### WHAT IS EXPECTED
Consider the records below. How many of their lines include the word "items"? State the number and nothing else.

=== Section Start ===

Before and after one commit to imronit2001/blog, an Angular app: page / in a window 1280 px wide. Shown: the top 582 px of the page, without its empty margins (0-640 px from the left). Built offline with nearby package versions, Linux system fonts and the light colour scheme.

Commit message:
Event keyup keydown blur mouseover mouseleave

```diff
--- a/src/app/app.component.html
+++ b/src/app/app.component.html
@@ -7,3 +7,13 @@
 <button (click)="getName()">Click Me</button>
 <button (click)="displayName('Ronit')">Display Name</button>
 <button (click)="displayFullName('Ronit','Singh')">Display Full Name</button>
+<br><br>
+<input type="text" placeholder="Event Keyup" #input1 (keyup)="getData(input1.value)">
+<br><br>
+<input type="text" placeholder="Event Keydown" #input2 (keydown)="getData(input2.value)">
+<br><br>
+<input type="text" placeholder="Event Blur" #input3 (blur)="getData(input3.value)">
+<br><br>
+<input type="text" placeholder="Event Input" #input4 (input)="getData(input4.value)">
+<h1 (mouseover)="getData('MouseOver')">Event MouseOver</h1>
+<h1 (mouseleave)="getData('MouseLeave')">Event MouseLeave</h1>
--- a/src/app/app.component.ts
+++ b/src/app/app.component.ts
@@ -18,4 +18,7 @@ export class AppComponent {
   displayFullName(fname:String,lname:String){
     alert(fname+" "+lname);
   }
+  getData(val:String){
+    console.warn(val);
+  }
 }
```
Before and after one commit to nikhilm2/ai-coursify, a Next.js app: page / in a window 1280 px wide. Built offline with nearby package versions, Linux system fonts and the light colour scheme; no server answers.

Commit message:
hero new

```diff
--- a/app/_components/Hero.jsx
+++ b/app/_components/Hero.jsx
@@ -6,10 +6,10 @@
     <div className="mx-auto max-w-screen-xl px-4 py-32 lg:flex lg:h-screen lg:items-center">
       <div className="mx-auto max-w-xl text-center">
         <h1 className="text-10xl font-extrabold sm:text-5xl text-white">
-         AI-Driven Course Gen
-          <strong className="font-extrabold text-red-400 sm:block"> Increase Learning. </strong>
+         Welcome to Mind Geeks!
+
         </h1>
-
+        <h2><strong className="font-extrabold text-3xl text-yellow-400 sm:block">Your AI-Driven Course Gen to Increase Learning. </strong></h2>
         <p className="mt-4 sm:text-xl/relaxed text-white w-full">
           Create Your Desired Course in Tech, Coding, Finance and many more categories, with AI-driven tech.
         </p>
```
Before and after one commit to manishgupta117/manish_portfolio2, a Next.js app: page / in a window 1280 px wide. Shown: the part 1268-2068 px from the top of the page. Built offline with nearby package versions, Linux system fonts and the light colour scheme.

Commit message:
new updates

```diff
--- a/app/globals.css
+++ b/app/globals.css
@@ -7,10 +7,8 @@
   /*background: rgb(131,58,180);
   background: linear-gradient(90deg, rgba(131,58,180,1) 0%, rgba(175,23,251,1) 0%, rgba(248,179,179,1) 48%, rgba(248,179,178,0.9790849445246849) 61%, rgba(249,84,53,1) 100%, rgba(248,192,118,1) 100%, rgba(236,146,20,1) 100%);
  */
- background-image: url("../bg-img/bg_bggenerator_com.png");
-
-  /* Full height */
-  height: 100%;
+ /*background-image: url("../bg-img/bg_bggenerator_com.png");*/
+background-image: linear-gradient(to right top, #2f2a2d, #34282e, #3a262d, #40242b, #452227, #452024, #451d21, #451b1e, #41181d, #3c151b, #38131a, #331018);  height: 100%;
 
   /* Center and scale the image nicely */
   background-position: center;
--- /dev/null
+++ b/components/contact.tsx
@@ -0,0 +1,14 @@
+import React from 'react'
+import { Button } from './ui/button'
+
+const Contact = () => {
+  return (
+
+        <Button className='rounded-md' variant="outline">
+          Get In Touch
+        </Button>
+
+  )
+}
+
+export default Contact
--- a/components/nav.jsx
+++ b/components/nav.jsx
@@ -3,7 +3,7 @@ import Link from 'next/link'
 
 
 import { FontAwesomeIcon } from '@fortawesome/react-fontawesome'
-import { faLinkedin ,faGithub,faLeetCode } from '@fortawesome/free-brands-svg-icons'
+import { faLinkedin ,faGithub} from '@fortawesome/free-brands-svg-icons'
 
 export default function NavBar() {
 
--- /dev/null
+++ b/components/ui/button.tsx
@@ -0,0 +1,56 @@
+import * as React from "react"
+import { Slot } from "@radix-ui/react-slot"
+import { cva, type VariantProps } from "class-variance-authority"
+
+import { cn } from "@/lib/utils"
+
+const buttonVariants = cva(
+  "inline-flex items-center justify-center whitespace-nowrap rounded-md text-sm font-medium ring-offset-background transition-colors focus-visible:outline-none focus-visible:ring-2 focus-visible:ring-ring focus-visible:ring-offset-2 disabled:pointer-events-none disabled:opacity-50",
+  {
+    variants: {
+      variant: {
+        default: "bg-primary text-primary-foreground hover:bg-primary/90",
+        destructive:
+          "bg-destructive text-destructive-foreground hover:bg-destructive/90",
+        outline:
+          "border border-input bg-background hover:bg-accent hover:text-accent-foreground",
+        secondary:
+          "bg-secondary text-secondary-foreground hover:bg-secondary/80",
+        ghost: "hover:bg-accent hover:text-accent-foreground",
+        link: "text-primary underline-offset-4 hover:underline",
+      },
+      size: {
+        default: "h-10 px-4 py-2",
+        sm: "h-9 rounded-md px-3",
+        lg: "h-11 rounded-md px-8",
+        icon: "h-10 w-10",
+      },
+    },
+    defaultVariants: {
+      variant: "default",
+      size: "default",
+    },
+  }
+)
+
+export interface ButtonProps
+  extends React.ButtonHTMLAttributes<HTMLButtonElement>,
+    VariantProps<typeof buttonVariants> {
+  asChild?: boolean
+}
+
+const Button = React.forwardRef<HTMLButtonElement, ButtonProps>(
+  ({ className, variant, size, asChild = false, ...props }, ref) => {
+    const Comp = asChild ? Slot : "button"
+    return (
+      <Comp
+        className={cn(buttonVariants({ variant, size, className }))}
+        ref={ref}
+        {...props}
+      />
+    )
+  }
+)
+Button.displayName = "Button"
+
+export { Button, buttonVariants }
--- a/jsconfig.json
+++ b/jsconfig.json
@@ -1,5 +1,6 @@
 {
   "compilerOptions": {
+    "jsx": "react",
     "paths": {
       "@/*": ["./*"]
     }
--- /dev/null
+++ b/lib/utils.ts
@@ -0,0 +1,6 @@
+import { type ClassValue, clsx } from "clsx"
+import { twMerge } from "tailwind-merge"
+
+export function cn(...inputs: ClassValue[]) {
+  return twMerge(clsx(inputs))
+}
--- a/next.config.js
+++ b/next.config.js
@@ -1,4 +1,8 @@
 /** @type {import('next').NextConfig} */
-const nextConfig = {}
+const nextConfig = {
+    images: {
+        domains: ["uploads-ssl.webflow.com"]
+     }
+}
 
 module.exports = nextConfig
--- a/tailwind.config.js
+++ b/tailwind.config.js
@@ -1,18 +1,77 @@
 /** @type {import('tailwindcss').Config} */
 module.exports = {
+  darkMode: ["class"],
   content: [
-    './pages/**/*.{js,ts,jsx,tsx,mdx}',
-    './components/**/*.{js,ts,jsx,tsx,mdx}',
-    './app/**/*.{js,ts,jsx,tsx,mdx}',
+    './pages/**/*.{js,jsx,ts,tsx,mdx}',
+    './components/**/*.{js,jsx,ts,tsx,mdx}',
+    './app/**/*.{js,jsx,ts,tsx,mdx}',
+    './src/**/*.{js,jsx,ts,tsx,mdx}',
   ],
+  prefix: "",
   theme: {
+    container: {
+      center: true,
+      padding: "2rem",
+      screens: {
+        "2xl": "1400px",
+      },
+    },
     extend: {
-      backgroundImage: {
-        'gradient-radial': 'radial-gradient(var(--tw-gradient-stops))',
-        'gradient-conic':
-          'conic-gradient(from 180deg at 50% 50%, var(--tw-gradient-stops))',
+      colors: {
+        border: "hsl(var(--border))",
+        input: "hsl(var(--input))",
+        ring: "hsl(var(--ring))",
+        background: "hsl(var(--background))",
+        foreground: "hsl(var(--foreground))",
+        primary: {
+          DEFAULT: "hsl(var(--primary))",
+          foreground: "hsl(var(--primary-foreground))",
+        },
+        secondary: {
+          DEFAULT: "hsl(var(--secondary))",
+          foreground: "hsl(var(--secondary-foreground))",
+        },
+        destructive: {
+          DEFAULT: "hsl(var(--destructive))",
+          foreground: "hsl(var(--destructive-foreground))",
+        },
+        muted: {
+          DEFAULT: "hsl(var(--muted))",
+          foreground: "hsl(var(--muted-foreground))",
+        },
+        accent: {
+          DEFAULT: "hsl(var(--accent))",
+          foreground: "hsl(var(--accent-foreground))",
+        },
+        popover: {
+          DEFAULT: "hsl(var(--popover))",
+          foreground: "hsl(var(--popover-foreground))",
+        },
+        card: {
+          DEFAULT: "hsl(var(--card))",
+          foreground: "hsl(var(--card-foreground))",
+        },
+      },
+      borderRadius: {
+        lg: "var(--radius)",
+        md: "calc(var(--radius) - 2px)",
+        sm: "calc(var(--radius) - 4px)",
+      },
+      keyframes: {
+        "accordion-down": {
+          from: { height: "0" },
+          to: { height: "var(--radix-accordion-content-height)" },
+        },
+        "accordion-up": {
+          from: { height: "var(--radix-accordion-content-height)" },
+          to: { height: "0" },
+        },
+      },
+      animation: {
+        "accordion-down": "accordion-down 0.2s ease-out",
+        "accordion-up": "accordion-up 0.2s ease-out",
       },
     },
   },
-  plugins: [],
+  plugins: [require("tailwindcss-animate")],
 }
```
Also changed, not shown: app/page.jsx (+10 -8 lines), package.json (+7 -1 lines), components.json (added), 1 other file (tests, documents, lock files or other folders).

=== Section End ===

### YOUR SOLUTION
2